The Government is ‘not getting the message’ that the conservation sector needs financial support to weather the Covid-19 storm, the head of the National Trust has said.
Hilary McGrady, the charity’s director general, warned environmental gains made over recent years are under threat because the sector is losing huge amounts of money due to the impact of the coronavirus pandemic.
The National Trust itself is facing losses of £200m, with legacies estimated to fall by up to a third, and Ms McGrady expects next year to be even more challenging than 2020 on the fundraising front.
The charity has already asked the Government for grants to help the sector recover from the shock.
During an online event hosted by the Green Alliance this week (April 4), Ms McGrady was asked whether the message about the importance of supporting conservation in the long-term was being received by Ministers.
She said: “If I am being honest, no, it clearly is not. I do not think it is getting across.

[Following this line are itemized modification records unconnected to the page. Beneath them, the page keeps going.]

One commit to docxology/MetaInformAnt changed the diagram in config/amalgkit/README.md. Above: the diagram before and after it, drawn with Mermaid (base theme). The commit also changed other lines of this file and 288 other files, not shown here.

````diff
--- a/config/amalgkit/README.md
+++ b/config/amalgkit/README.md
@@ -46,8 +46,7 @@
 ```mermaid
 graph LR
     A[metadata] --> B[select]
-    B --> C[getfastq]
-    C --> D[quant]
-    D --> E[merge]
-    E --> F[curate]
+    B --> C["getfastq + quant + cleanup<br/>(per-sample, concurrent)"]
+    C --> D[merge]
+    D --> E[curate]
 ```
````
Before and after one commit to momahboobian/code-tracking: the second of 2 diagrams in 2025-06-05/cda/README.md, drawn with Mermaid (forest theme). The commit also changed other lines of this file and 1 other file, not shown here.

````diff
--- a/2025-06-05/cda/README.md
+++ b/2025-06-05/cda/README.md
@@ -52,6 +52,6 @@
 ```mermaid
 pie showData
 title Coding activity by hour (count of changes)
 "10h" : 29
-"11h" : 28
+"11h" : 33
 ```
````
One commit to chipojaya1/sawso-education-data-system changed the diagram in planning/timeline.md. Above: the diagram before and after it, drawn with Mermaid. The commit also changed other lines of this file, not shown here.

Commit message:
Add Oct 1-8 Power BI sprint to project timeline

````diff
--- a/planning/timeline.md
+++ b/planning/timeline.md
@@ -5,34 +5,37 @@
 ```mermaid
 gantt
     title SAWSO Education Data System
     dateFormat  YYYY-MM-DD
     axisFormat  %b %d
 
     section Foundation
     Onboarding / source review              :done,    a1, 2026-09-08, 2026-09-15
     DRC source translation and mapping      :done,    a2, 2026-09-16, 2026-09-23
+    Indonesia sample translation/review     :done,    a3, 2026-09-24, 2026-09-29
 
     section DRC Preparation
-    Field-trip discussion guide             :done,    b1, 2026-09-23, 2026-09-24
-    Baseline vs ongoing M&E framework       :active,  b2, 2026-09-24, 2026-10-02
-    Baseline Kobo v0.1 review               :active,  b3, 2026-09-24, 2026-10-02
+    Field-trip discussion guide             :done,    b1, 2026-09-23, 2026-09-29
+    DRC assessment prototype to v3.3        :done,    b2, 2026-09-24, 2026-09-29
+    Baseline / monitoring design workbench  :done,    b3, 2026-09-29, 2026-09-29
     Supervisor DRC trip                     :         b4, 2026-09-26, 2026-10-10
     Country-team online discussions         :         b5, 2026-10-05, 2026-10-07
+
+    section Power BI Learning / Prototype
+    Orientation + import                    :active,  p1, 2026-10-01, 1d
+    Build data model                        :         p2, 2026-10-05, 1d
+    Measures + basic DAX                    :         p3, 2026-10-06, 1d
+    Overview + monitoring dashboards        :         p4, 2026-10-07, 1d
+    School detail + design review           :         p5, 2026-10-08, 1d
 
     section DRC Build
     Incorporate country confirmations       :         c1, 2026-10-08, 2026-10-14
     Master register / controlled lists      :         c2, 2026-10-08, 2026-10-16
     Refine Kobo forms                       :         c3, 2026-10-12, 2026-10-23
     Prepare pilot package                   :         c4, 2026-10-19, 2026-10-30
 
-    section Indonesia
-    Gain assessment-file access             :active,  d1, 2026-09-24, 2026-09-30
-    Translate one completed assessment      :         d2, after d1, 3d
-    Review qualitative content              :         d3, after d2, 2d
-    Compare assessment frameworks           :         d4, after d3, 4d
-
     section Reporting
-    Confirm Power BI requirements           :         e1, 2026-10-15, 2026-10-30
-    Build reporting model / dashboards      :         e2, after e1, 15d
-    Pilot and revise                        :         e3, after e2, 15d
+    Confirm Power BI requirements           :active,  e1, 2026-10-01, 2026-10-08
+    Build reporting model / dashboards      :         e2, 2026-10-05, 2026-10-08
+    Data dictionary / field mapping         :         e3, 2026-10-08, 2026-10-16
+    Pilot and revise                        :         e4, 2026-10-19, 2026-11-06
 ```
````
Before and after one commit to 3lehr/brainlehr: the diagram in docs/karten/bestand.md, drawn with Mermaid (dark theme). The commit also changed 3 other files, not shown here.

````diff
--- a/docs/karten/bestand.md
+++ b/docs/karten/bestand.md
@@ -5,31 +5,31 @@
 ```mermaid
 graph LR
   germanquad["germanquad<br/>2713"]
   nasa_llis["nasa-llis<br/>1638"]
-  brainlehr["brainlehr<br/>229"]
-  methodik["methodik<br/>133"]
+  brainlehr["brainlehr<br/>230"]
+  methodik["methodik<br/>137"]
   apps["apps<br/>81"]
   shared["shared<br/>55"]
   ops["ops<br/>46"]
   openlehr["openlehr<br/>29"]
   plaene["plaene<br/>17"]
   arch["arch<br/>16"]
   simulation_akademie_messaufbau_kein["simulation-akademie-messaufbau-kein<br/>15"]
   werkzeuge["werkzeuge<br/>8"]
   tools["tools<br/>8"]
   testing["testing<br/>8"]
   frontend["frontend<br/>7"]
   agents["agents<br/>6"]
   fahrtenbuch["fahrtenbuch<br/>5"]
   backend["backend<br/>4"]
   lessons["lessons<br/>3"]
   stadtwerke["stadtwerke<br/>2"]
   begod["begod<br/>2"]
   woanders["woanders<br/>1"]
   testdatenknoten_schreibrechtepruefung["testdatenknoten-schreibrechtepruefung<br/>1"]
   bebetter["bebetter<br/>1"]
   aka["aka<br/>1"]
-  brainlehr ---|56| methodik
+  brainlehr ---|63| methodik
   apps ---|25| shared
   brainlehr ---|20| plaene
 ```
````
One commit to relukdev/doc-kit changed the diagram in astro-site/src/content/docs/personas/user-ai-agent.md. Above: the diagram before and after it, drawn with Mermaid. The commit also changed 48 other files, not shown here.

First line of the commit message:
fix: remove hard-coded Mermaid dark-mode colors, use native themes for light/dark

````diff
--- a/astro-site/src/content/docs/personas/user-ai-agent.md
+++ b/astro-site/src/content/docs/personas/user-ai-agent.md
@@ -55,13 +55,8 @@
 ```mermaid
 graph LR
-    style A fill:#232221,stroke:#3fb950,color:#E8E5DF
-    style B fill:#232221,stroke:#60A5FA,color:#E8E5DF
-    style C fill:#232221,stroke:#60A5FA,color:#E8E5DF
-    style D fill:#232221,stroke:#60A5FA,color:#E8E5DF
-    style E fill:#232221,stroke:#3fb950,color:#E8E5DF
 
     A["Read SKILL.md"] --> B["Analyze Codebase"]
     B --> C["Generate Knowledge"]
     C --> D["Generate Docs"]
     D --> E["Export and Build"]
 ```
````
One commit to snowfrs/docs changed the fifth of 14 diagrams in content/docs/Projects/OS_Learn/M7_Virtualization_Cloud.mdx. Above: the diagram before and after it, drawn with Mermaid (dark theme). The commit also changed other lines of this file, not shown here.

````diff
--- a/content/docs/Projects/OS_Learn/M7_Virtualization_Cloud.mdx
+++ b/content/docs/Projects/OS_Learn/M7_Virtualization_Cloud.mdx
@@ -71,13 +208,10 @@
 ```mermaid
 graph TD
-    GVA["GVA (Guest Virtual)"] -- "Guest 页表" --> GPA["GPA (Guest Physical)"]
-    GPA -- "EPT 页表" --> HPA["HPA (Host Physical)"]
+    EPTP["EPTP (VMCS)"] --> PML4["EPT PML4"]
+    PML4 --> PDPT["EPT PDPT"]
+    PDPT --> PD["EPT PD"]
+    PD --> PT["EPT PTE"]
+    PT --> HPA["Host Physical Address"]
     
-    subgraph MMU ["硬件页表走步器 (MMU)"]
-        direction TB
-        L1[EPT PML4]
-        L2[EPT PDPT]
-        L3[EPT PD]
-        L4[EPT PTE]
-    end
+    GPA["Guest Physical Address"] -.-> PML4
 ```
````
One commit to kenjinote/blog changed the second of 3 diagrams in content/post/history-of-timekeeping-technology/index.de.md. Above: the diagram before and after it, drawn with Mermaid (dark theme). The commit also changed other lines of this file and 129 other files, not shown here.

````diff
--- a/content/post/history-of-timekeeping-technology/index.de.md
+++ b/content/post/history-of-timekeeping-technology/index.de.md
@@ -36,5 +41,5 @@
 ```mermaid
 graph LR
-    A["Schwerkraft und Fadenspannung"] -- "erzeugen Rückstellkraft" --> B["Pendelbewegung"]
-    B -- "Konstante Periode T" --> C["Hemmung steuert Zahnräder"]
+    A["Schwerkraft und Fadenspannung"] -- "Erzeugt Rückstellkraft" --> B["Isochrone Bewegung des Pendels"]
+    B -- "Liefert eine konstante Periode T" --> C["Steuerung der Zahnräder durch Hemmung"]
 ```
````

There is a sense that we are not urgent and are actually largely funded by grants, which they are sure are OK anyway.”
Natural England chairman Tony Juniper, who was also speaking at the Green Alliance event, issued a similar warning about how investment in the environment could drop off after the pandemic as budgets are squeezed.
His comments came shortly after farm and green groups urged the Government to protect agricultural and environmental spending as the threat of a new round of austerity grows.
“The big threat to nature is going to be that it gets sidelined in favour of economic growth and the familiar story we saw after the financial crisis,” Mr Juniper said.
“We have got to tell the carbon and nature story, but we have also got to tell the food security story, [and talk] about the benefits of tourism and resilience in the face of climate change in terms of flood risk reduction.
“We have to put that into the discussion so we can get the attention of the economists, including those in the Treasury.”